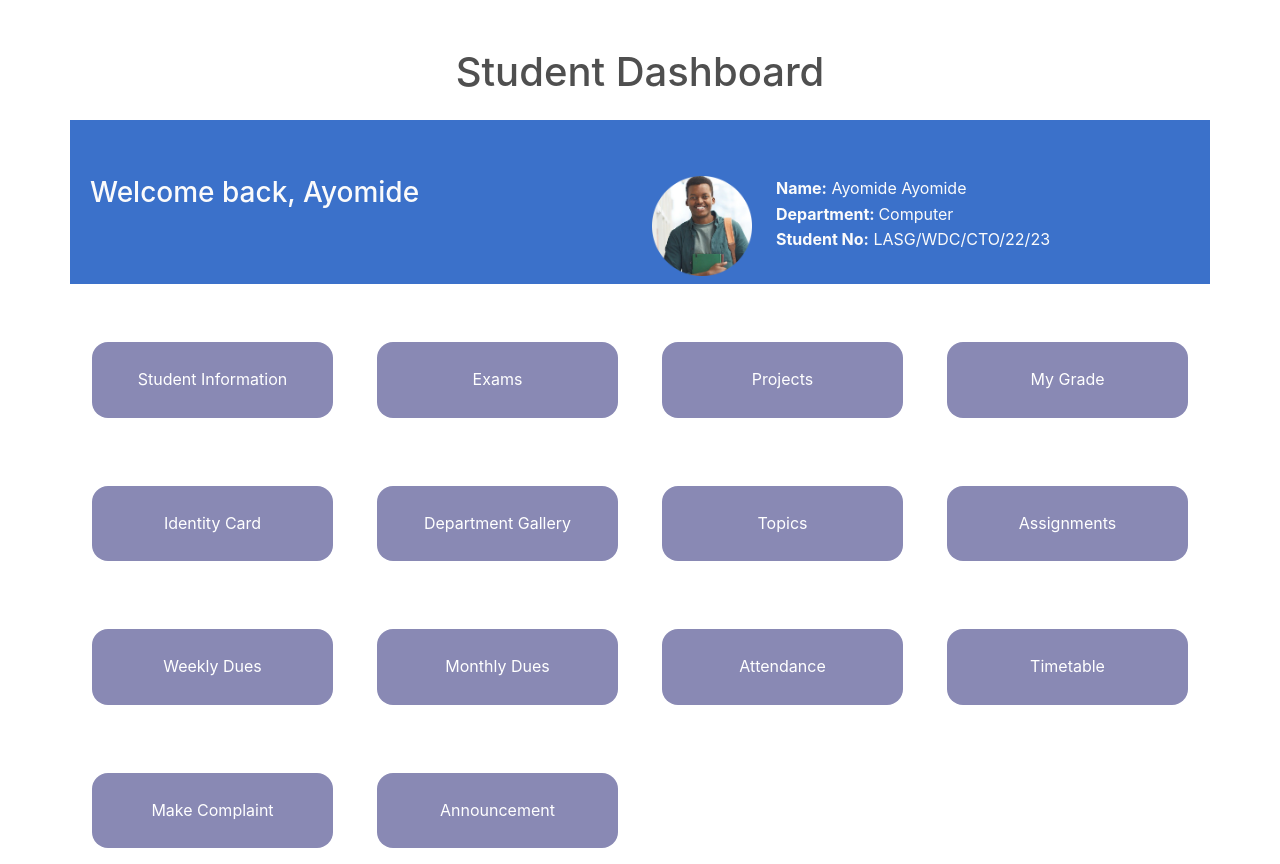
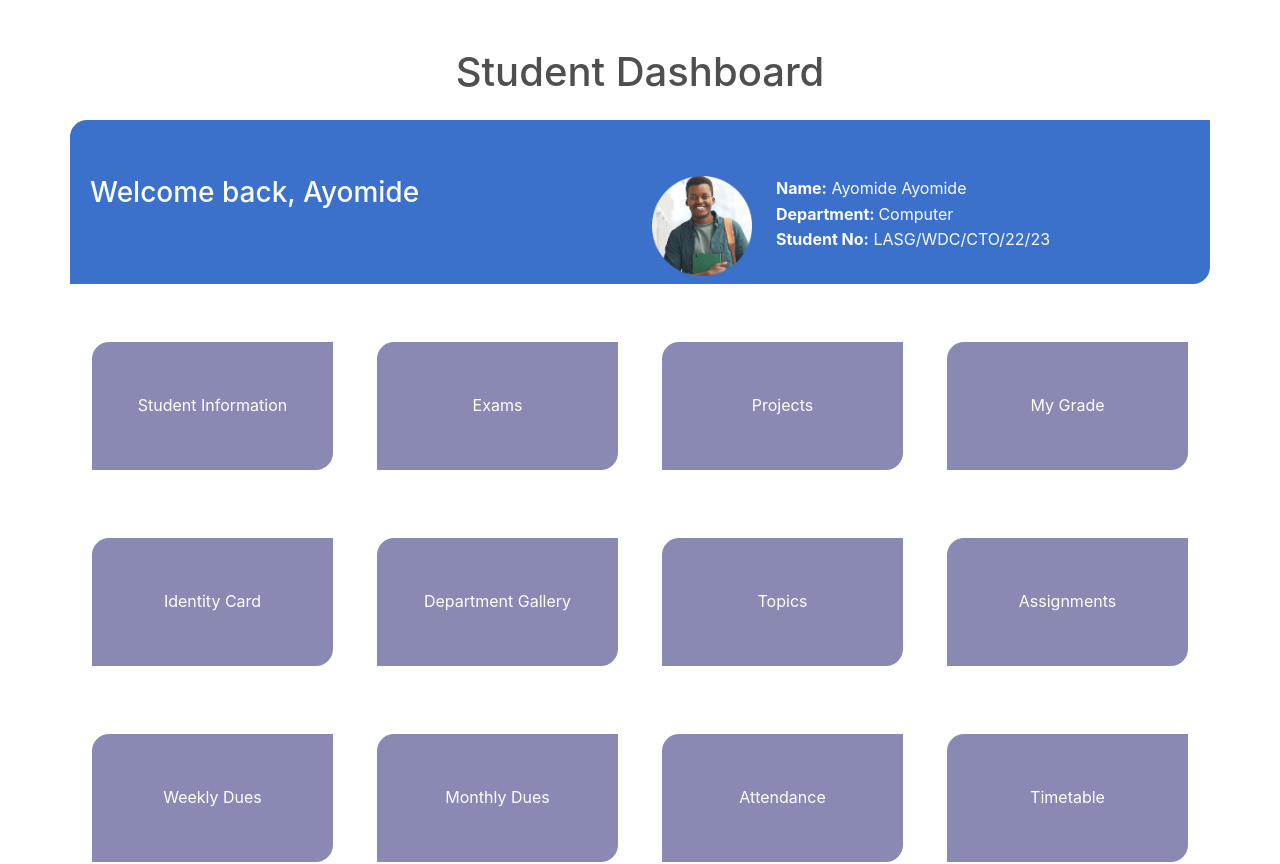
Before and after one commit to Lade06/wdc-site, a React (Create React App) app: page /dashboard in a window 1280 px wide. Shown: the top 864 px of the page. Built offline with nearby package versions, Linux system fonts and the light colour scheme.

Commit message:
modified the dashboard

```diff
--- a/src/pages/dashBoard.css
+++ b/src/pages/dashBoard.css
@@ -2,10 +2,33 @@
     background-color: rgb(137, 137, 180);
     padding: 25px;
     text-align: center;
+    justify-content: center;
+    align-items: center;
+    justify-items: center;
     margin: 10px;
     color: white;
-    border-radius: 1em;
+    /* border-radius: 10px; */
+    height: 8em;
+    display: flex;
+    border-top-left-radius: 17px;
+    border-bottom-right-radius: 17px;
 
+    transition: transform .3s ease-out,-webkit-transform .3s ease-out;
+    cursor: pointer;
+
+}
+
+.custom-box:hover{
+    transform: translateY(-10px);
+    background-color: rgb(13, 145, 240);
+
+
+}
+
+
+.dashNav{
+    border-top-left-radius: 17px;
+    border-bottom-right-radius: 17px;
 }
 
 
--- a/src/pages/dashBoard.js
+++ b/src/pages/dashBoard.js
@@ -7,10 +7,10 @@ import { useNavigate } from "react-router-dom";
 // import student1 from "../Assets/student.jpg";
 
 const DashBoard = () => {
-  const navigate = useNavigate()
+  const navigate = useNavigate();
   const handleShowHomePage = () => {
-    navigate("/home")
-  }
+    navigate("/home");
+  };
   return (
     <div>
       <div className="container">
@@ -19,7 +19,7 @@ const DashBoard = () => {
             <h1 className="text-center mt-5">Student Dashboard</h1>
           </div>
         </div>
-        <div className="row bg-primary p-2 text-light  mt-3 ">
+        <div className="row bg-primary p-2 text-light  mt-3 dashNav">
           <div className="col-md-6">
             <h3 className="mt-5">Welcome back, Ayomide</h3>
           </div>
@@ -98,9 +98,14 @@ const DashBoard = () => {
             <div className="custom-box">News</div>
           </div> */}
         </div>
-        <div className="row">
+        <div className="row mb-5">
           <div className="col-md-12">
-            <button className="btn btn-info mt-5 mx-3" onClick={handleShowHomePage}>Logout</button>
+            <button
+              className="btn btn-info mt-5 mx-3"
+              onClick={handleShowHomePage}
+            >
+              Logout
+            </button>
           </div>
         </div>
 
```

#### YOUR INSTRUCTIONS:
Go through the records above, find every line with the word "className", and list those lines.

#### OUTPUT OF THE EXERCISE:
       <div className="container">
             <h1 className="text-center mt-5">Student Dashboard</h1>
-        <div className="row bg-primary p-2 text-light  mt-3 ">
+        <div className="row bg-primary p-2 text-light  mt-3 dashNav">
           <div className="col-md-6">
             <h3 className="mt-5">Welcome back, Ayomide</h3>
             <div className="custom-box">News</div>
-        <div className="row">
+        <div className="row mb-5">
           <div className="col-md-12">
-            <button className="btn btn-info mt-5 mx-3" onClick={handleShowHomePage}>Logout</button>
+              className="btn btn-info mt-5 mx-3"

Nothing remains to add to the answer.